This is a wonderful and poignant story that middle grade readers will enjoy. It contains a little adventure, some facts about nature, and features a boy who learns the value of friendship and that it is okay to be a little different.

Newt has experienced a traumatic event (the bear attack) and slowly learns to accept what has happened to him. He also learns, with the help of his friends, that he can move on from his experience – and that it is okay to move on in a way of his choosing. Newt learns that despite the bear attack, he can still enjoy moments in his life – and that he can continue to do things that he enjoyed in the past.

I like the message in this story; it is a message that will sit well with preteens when they read the book. They will learn what it is to be accepted; as well as what it means to be different. The Water Bears is a well-written story that will appeal to children who enjoy reading novels that show growth in the main character.

I give this novel ⭐️⭐️⭐️ 3 stars.

© Colline Kook-Chun, 2020

(This novels was the 59th novel in my book pledge for 2020)

Music Monday: Muévelo

One of the songs on my current Zumba playlist that I dance to when I exercise is Muévelo by Nicky Jam and Daddy Yankee.

Not only do I like the song, but I also enjoy moving to the choreography. Often during the day, the melody creeps into my mind and I dance to the music in my head. This song is definitely going to be on the playlist I dance to with my students when school starts up again!

What song are you currently moving to?

© Colline Kook-Chun, 2020

Weekend Coffee Share: A Week of Reporting

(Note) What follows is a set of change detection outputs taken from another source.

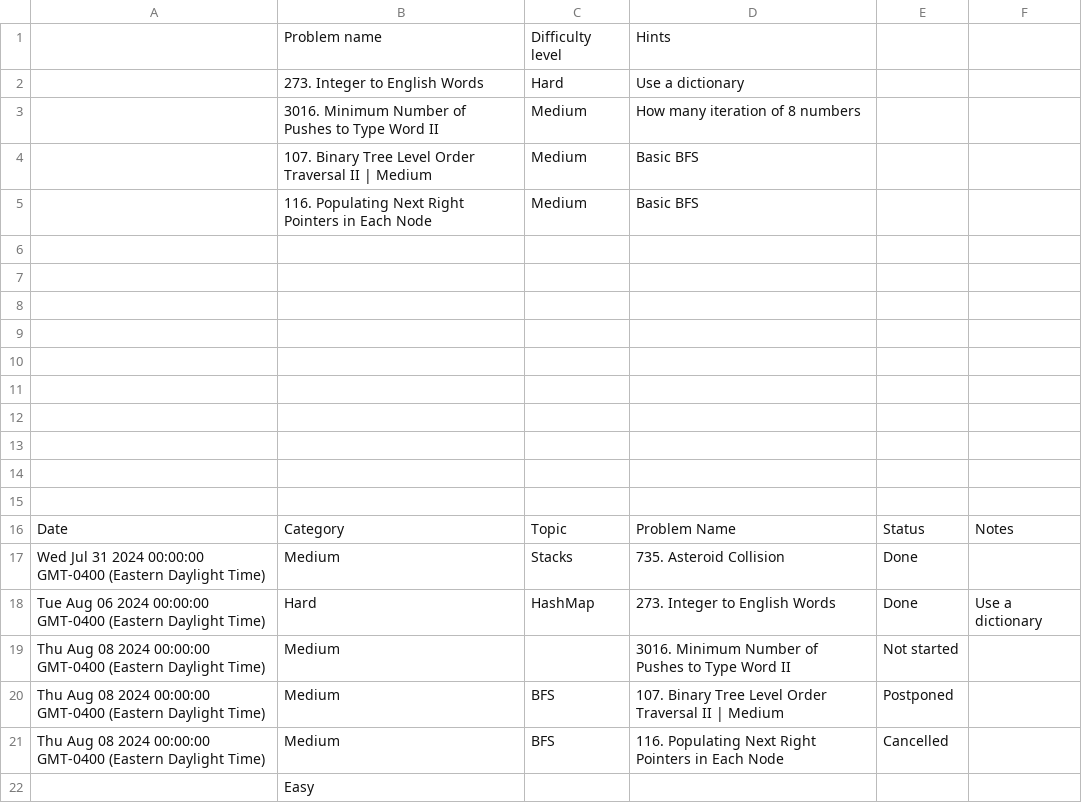
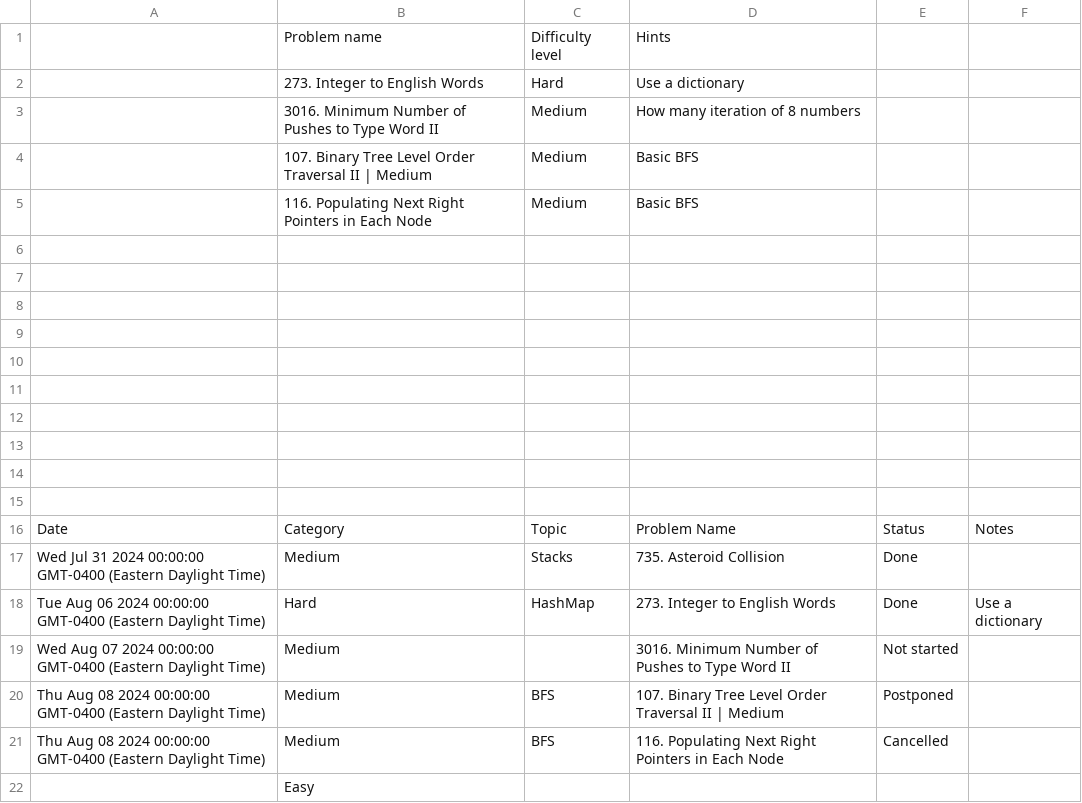
Before and after one commit to kamranbadirov/LeetCode, a CSV file: Leetcode_Problems.csv, drawn as a sheet.

Commit message:
Auto-sync from Google Sheets

```diff
--- a/Leetcode_Problems.csv
+++ b/Leetcode_Problems.csv
@@ -18,3 +18,3 @@ Wed Jul 31 2024 00:00:00 GMT-0400 (Eastern Daylight Time),Medium,Stacks,735. Ast
 Tue Aug 06 2024 00:00:00 GMT-0400 (Eastern Daylight Time),Hard,HashMap,273. Integer to English Words,Done,Use a dictionary
-Thu Aug 08 2024 00:00:00 GMT-0400 (Eastern Daylight Time),Medium,,3016. Minimum Number of Pushes to Type Word II,Not started,
+Wed Aug 07 2024 00:00:00 GMT-0400 (Eastern Daylight Time),Medium,,3016. Minimum Number of Pushes to Type Word II,Not started,
 Thu Aug 08 2024 00:00:00 GMT-0400 (Eastern Daylight Time),Medium,BFS,107. Binary Tree Level Order Traversal II | Medium,Postponed,
```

If we were having coffee, I would tell you that we are still living under restrictions. We are now able to have a social bubble up to 10 people so at least social interaction with other families can happen. Plenty of stores are still closed, however, as the number of cases has not gone down enough in the city to move completely into what is called stage 2. So no eating at restaurants, having your hair cut, or visiting the library.

If we were having coffee, I would tell you that I have spent the week in front of the computer writing my report cards. It was not an easy task because of the school closure and not having worked with children face-to-face for 3 months now. On Thursday afternoon I finished and submitted them with a sigh of relief. Next week I will do the corrections and I will then be done with another end of the year task.

If we were having coffee, I would tell you that this weekend I am tired and yesterday I took a day off away from the computer screen. Teaching remotely does mean I am in front of the computer more often. It also means that when it comes time to blog, I need a break from from sitting in front of my laptop and therefore can no longer foster the desire to type and stare at the screen. Hopefully this upcoming week it will be easier.

If we were having coffee, I would tell you that the weather was a little chilly for the last four days. The cooler temperatures made my morning walks more refreshing and also made it easier to breathe in our home (which does not have air conditioning). I am sure it will get warm again soon so I am currently enjoying the milder temperatures.

If we were having coffee, I would tell you that there are 2 more weeks left of school and then it will be the summer holidays! I am hoping by then that I will be able to meet up with my friend and go shopping for things we need at home. In the meantime, I will continue with my work and look forward to the time that I can do so.

What would you tell me if we were having coffee?

© Colline Kook-Chun, 2020

(This post is linked to Eclectic Ali and the Weekend Coffee Share)

Portrait of Blossom Tree

I have been walking past a tree filled with blossoming buds for weeks now. At the beginning of last week, the tree was in full flower – it looked stunning and I could not help but admire the sight.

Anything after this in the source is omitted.